# [DATA TO PROCESS]
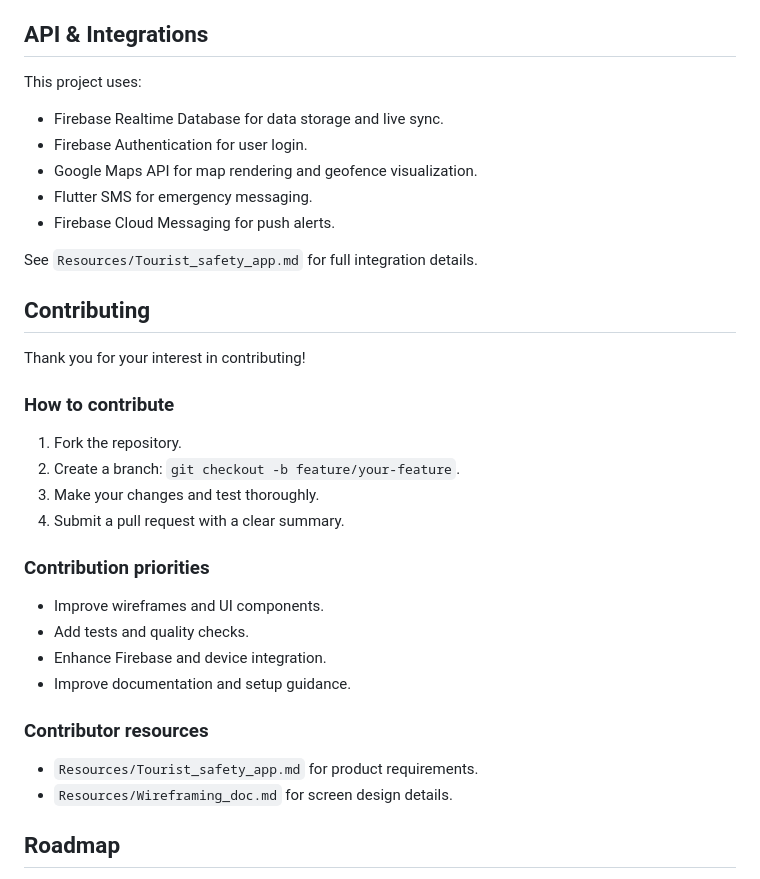
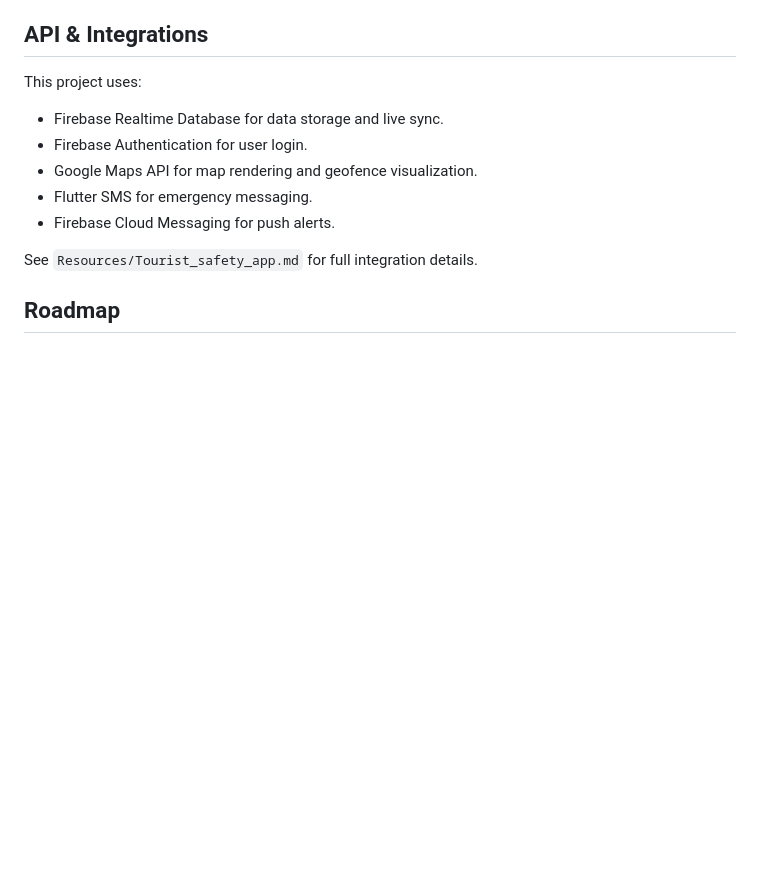
Before and after one commit to TEJNAVI-STUDIO-ORG/Tourist_safety_app, a Markdown page: README.md, the part around the change. GitHub-like rendering; blank space fills up the shorter version.

```diff
--- a/README.md
+++ b/README.md
@@ -159,28 +159,6 @@ This project uses:
 
 See `Resources/Tourist_safety_app.md` for full integration details.
 
-## Contributing
-
-Thank you for your interest in contributing!
-
-### How to contribute
-
-1. Fork the repository.
-2. Create a branch: `git checkout -b feature/your-feature`.
-3. Make your changes and test thoroughly.
-4. Submit a pull request with a clear summary.
-
-### Contribution priorities
-
-- Improve wireframes and UI components.
-- Add tests and quality checks.
-- Enhance Firebase and device integration.
-- Improve documentation and setup guidance.
-
-### Contributor resources
-
-- `Resources/Tourist_safety_app.md` for product requirements.
-- `Resources/Wireframing_doc.md` for screen design details.
 
 ## Roadmap
 
```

# [WHAT YOU NEED TO DO]
If a picture appears among the entries, omit it and reproduce everything else exactly.

# [ANSWER TO THE PROBLEM]
Before and after one commit to TEJNAVI-STUDIO-ORG/Tourist_safety_app, a Markdown page: README.md, the part around the change. GitHub-like rendering; blank space fills up the shorter version.

```diff
--- a/README.md
+++ b/README.md
@@ -159,28 +159,6 @@ This project uses:
 
 See `Resources/Tourist_safety_app.md` for full integration details.
 
-## Contributing
-
-Thank you for your interest in contributing!
-
-### How to contribute
-
-1. Fork the repository.
-2. Create a branch: `git checkout -b feature/your-feature`.
-3. Make your changes and test thoroughly.
-4. Submit a pull request with a clear summary.
-
-### Contribution priorities
-
-- Improve wireframes and UI components.
-- Add tests and quality checks.
-- Enhance Firebase and device integration.
-- Improve documentation and setup guidance.
-
-### Contributor resources
-
-- `Resources/Tourist_safety_app.md` for product requirements.
-- `Resources/Wireframing_doc.md` for screen design details.
 
 ## Roadmap
 
```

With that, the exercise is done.